For proponents, 5G can deliver “factories of the future” by interconnecting devices and enabling them to make decisions autonomously to enhance machine-machine interoperation on the work floor. The main driver of the ‘factories of the future’ will be the availability of agile and highly fluid infrastructure. To this end, experts highlight the underlying capabilities of 5G networks as the deliverer of the demanded agility and fluidity. In a sense, the ever-increasing pace in the adoption and deployment of the 5G networks by carriers is demand-driven by necessity, rather than technological evolution. According to Ericsson, demand for 5G networks offers “telecom operators a USD 619 billion revenue opportunity by 2026.”
As the devices for the factories of the future become more sophisticated, the demand for networks offering high-speed connectivity and lower end-to-end delays increases. Experts point out to 5G’s low-latency as the perfect option to deliver connectivity needs of sophisticated devices of tomorrow’s factories. According to Ericsson, 5G also promises to enable manufacturers and telecom operators to take advantage of new and emerging technologies such as artificial intelligence (AI), Internet of Things (IoT), and augmented reality (AR).
With sensors monitoring every aspect of the working environment, the smart factories of the future will rely heavily on high-speed connectivity to feed a wide range of data and information into these sensors. Combining accurate, real-time data such as accelerometer and location data to enable autonomous vehicles with pinpoint accuracy requires a network with wireless flexibility, high capacity, and low-latency performance. According to AT&T, these demands and needs of devices of the future “make 5G a natural choice to support manufacturers in these environments.” 5G networks promise to assist in tackling the hurdles and challenges that have impeded extensive and intensive automation. Challenges associated with connectivity costs, issues in data transmission, and lack of communication capacity will be resolved by 5G.

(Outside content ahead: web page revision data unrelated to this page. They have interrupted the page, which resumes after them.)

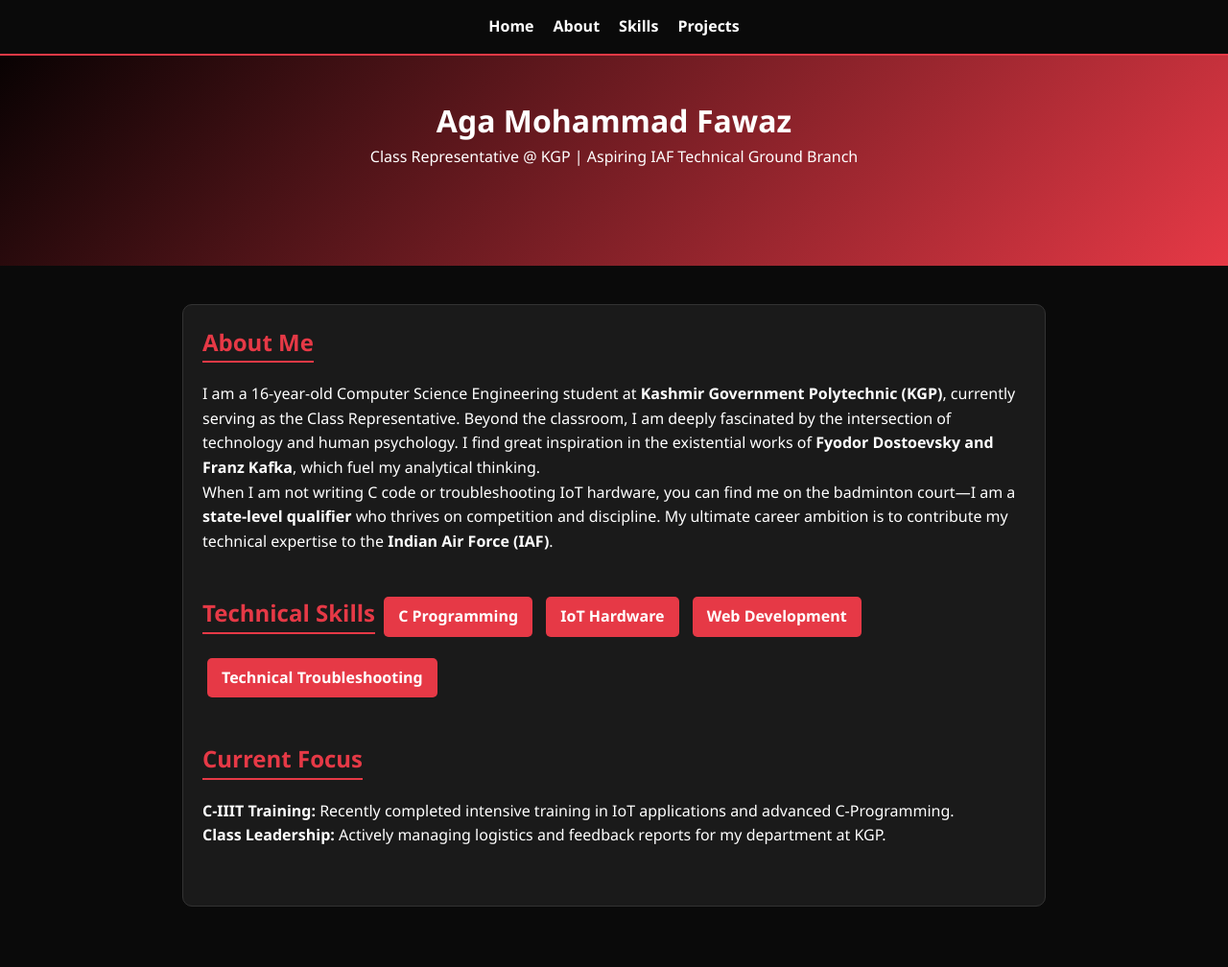
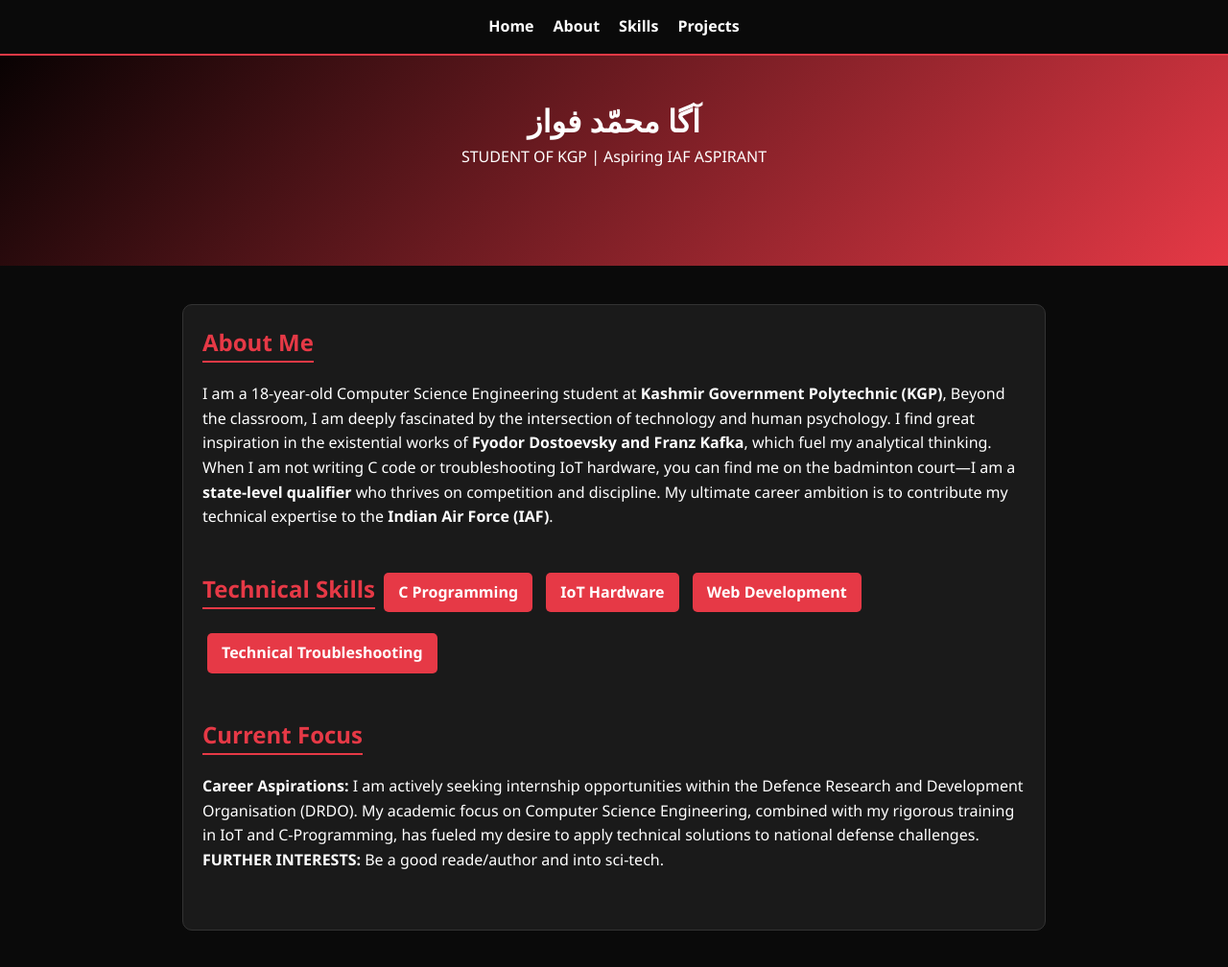
Before and after one commit to fawazshowkat/fawazshowkat.github.io, a plain HTML site: page index.html in a window 1280 px wide. Shown: the whole page at 96% size. Before the commit the page ends 985 px from the top, so only its background shows below. Drawn offline with Linux system fonts and the light colour scheme.

Commit message:
Update index.html

```diff
--- a/index.html
+++ b/index.html
@@ -3,7 +3,7 @@
 <head>
     <meta charset="UTF-8">
     <meta name="viewport" content="width=device-width, initial-scale=1.0">
-    <title>Aga Mohammad Fawaz | Portfolio</title>
+    <title>آگا محمّد فواز| Portfolio</title>
     <style>
         * { margin: 0; padding: 0; box-sizing: border-box; }
         :root {
@@ -33,14 +33,14 @@
     </ul></nav>
 
     <header id="home">
-        <h1>Aga Mohammad Fawaz</h1>
-        <p>Class Representative @ KGP | Aspiring IAF Technical Ground Branch</p>
+        <h1>آگا محمّد فواز</h1>
+        <p>STUDENT OF KGP | Aspiring IAF ASPIRANT</p>
     </header>
 
     <div class="container">
         <section id="about">
             <h2>About Me</h2>
-            <p>I am a 16-year-old Computer Science Engineering student at <strong>Kashmir Government Polytechnic (KGP)</strong>, currently serving as the Class Representative. Beyond the classroom, I am deeply fascinated by the intersection of technology and human psychology. I find great inspiration in the existential works of <strong>Fyodor Dostoevsky and Franz Kafka</strong>, which fuel my analytical thinking.</p>
+            <p>I am a 18-year-old Computer Science Engineering student at <strong>Kashmir Government Polytechnic (KGP)</strong>, Beyond the classroom, I am deeply fascinated by the intersection of technology and human psychology. I find great inspiration in the existential works of <strong>Fyodor Dostoevsky and Franz Kafka</strong>, which fuel my analytical thinking.</p>
             <p>When I am not writing C code or troubleshooting IoT hardware, you can find me on the badminton court—I am a <strong>state-level qualifier</strong> who thrives on competition and discipline. My ultimate career ambition is to contribute my technical expertise to the <strong>Indian Air Force (IAF)</strong>.</p>
         </section>
 
@@ -54,8 +54,8 @@
 
         <section id="projects">
             <h2>Current Focus</h2>
-            <p><strong>C-IIIT Training:</strong> Recently completed intensive training in IoT applications and advanced C-Programming.</p>
-            <p><strong>Class Leadership:</strong> Actively managing logistics and feedback reports for my department at KGP.</p>
+            <p><strong>Career Aspirations:</strong> I am actively seeking internship opportunities within the Defence Research and Development Organisation (DRDO). My academic focus on Computer Science Engineering, combined with my rigorous training in IoT and C-Programming, has fueled my desire to apply technical solutions to national defense challenges.</p>
+            <p><strong>FURTHER INTERESTS:</strong> Be a good reade/author and into sci-tech.</p>
         </section>
     </div>
 </body>
```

Among the aspects of manufacturing that will be revolutionized by 5G includes data gathering, which will be increasingly challenging as networks grow and become smarter, producing more information than ever before. To this end, 5G carriers will benefit as demand for networks with high-bandwidth capabilities and low latency increases among manufacturers. 5G-enabled sensors combined with machine learning algorithms will enable factories of the future to predict and anticipate mechanical issues in equipment before they occur, reducing operation and downtime costs drastically. Also, 5G will enable combining of “fast production-line operations with the power of networked intelligence,” boasts AT&T. This capability is expected to deliver advanced visual recognition driven by deep learning and the cloud.
The benefits promised by 5G is already enticing manufacturing companies, such as Whirlpool. The appliance maker announced that it is planning to replace its WiFi network with a 5G network by AT&T. According to Network World, “the first phase of Whirlpool’s 5G rollout will connect around 80% of the company’s 100 driverless vehicles.”